Exercise requirements - Could you retype the records word for word but without any pictures?

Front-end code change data
####

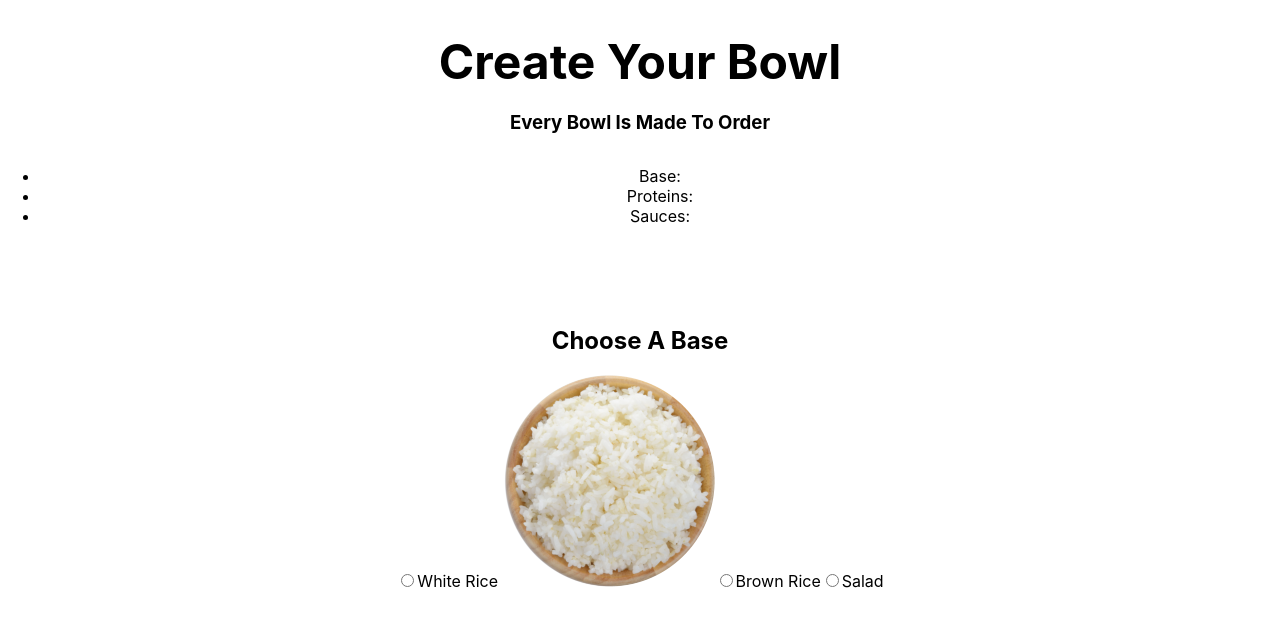
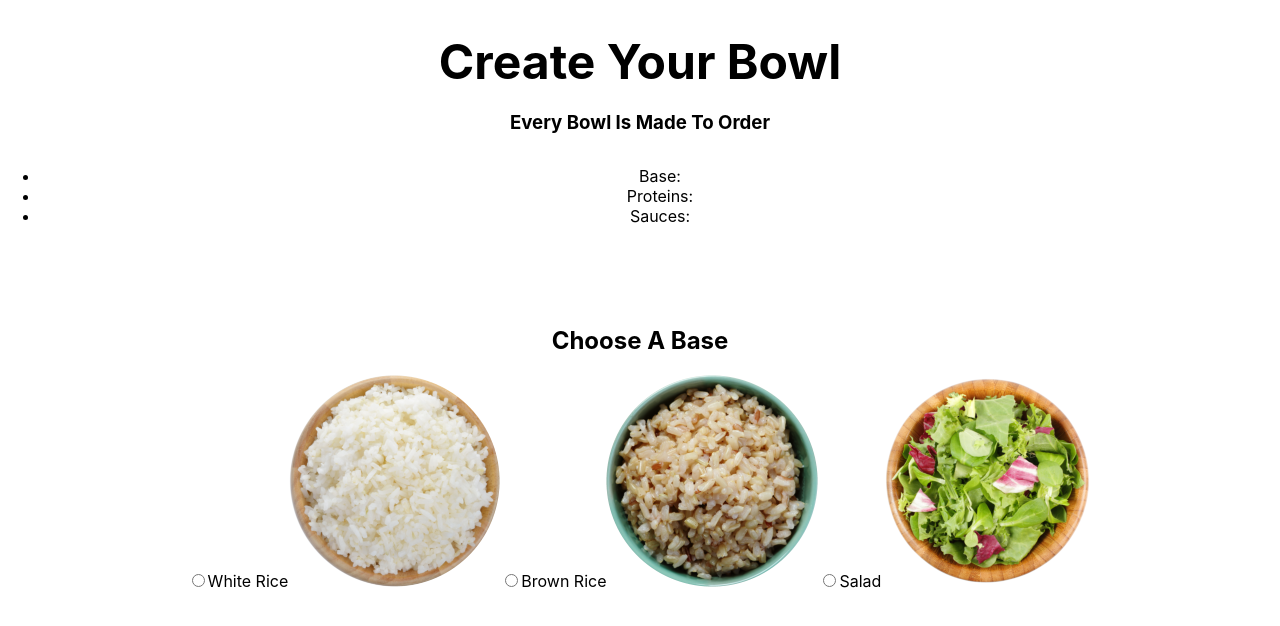
Before and after one commit to billyxuding/PokeSquare, a React (Create React App) app in the folder client/: page / in a window 1280 px wide. Shown: the top 626 px of the page. Built offline with nearby package versions, Linux system fonts and the light colour scheme.

Commit message:
created all three base labels with pictures

```diff
--- a/client/src/Components/Menu.js
+++ b/client/src/Components/Menu.js
@@ -1,5 +1,7 @@
 import React, { useState } from 'react';
-import whiteRice from '../Images/bases/white-rice.png'
+import whiteRice from '../Images/bases/white-rice.png';
+import brownRice from '../Images/bases/brown-rice.png';
+import salad from '../Images/bases/salad.png';
 
 const Menu = () => {
 	const [bowl, setBowl] = useState({
@@ -7,6 +9,7 @@ const Menu = () => {
 		proteins: [],
 		sauces: []
 	});
+	const [showLabel, setShowLabel] = useState(false);
 
 	const submitHandler = e => {
 	}
@@ -20,12 +23,27 @@ const Menu = () => {
 			</ul>
 			<form className="menu" onSubmit={ submitHandler }>
 				<h2>Choose A Base</h2>
-				<input type="radio" name="base" value="white rice" id="white-rice" onChange={ e => setBowl({ ...bowl, [e.target.name]: e.target.value })} />
-				<label htmlFor="white-rice">White Rice <img src={ whiteRice } alt="white rice"/></label>
-				<input type="radio" name="base" value="brown rice" id="brown-rice" onChange={ e => setBowl({ ...bowl, [e.target.name]: e.target.value })} />
-				<label htmlFor="brown-rice">Brown Rice</label>
-				<input type="radio" name="base" value="salad" id="salad" onChange={ e => setBowl({ ...bowl, [e.target.name]: e.target.value })} />
-				<label htmlFor="salad">Salad</label>
+				<input
+					type="radio" name="base" value="white rice" id="white-rice"
+					onChange={ e => setBowl({ ...bowl, [e.target.name]: e.target.value })} />
+				<label htmlFor="white-rice">
+					White Rice
+					<img src={ whiteRice } alt="white rice" />
+				</label>
+				<input
+					type="radio" name="base" value="brown rice" id="brown-rice"
+					onChange={ e => setBowl({ ...bowl, [e.target.name]: e.target.value })} />
+				<label htmlFor="brown-rice">
+					Brown Rice
+					<img src={ brownRice } alt="brown rice" />
+				</label>
+				<input
+					type="radio" name="base" value="salad" id="salad"
+					onChange={ e => setBowl({ ...bowl, [e.target.name]: e.target.value })} />
+				<label htmlFor="salad">
+					Salad
+					<img src={ salad } alt="salad"/>
+				</label>
 			</form>
         </>
     )
```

####

Response area -
Before and after one commit to billyxuding/PokeSquare, a React (Create React App) app in the folder client/: page / in a window 1280 px wide. Shown: the top 626 px of the page. Built offline with nearby package versions, Linux system fonts and the light colour scheme.

Commit message:
created all three base labels with pictures

```diff
--- a/client/src/Components/Menu.js
+++ b/client/src/Components/Menu.js
@@ -1,5 +1,7 @@
 import React, { useState } from 'react';
-import whiteRice from '../Images/bases/white-rice.png'
+import whiteRice from '../Images/bases/white-rice.png';
+import brownRice from '../Images/bases/brown-rice.png';
+import salad from '../Images/bases/salad.png';
 
 const Menu = () => {
 	const [bowl, setBowl] = useState({
@@ -7,6 +9,7 @@ const Menu = () => {
 		proteins: [],
 		sauces: []
 	});
+	const [showLabel, setShowLabel] = useState(false);
 
 	const submitHandler = e => {
 	}
@@ -20,12 +23,27 @@ const Menu = () => {
 			</ul>
 			<form className="menu" onSubmit={ submitHandler }>
 				<h2>Choose A Base</h2>
-				<input type="radio" name="base" value="white rice" id="white-rice" onChange={ e => setBowl({ ...bowl, [e.target.name]: e.target.value })} />
-				<label htmlFor="white-rice">White Rice <img src={ whiteRice } alt="white rice"/></label>
-				<input type="radio" name="base" value="brown rice" id="brown-rice" onChange={ e => setBowl({ ...bowl, [e.target.name]: e.target.value })} />
-				<label htmlFor="brown-rice">Brown Rice</label>
-				<input type="radio" name="base" value="salad" id="salad" onChange={ e => setBowl({ ...bowl, [e.target.name]: e.target.value })} />
-				<label htmlFor="salad">Salad</label>
+				<input
+					type="radio" name="base" value="white rice" id="white-rice"
+					onChange={ e => setBowl({ ...bowl, [e.target.name]: e.target.value })} />
+				<label htmlFor="white-rice">
+					White Rice
+					<img src={ whiteRice } alt="white rice" />
+				</label>
+				<input
+					type="radio" name="base" value="brown rice" id="brown-rice"
+					onChange={ e => setBowl({ ...bowl, [e.target.name]: e.target.value })} />
+				<label htmlFor="brown-rice">
+					Brown Rice
+					<img src={ brownRice } alt="brown rice" />
+				</label>
+				<input
+					type="radio" name="base" value="salad" id="salad"
+					onChange={ e => setBowl({ ...bowl, [e.target.name]: e.target.value })} />
+				<label htmlFor="salad">
+					Salad
+					<img src={ salad } alt="salad"/>
+				</label>
 			</form>
         </>
     )
```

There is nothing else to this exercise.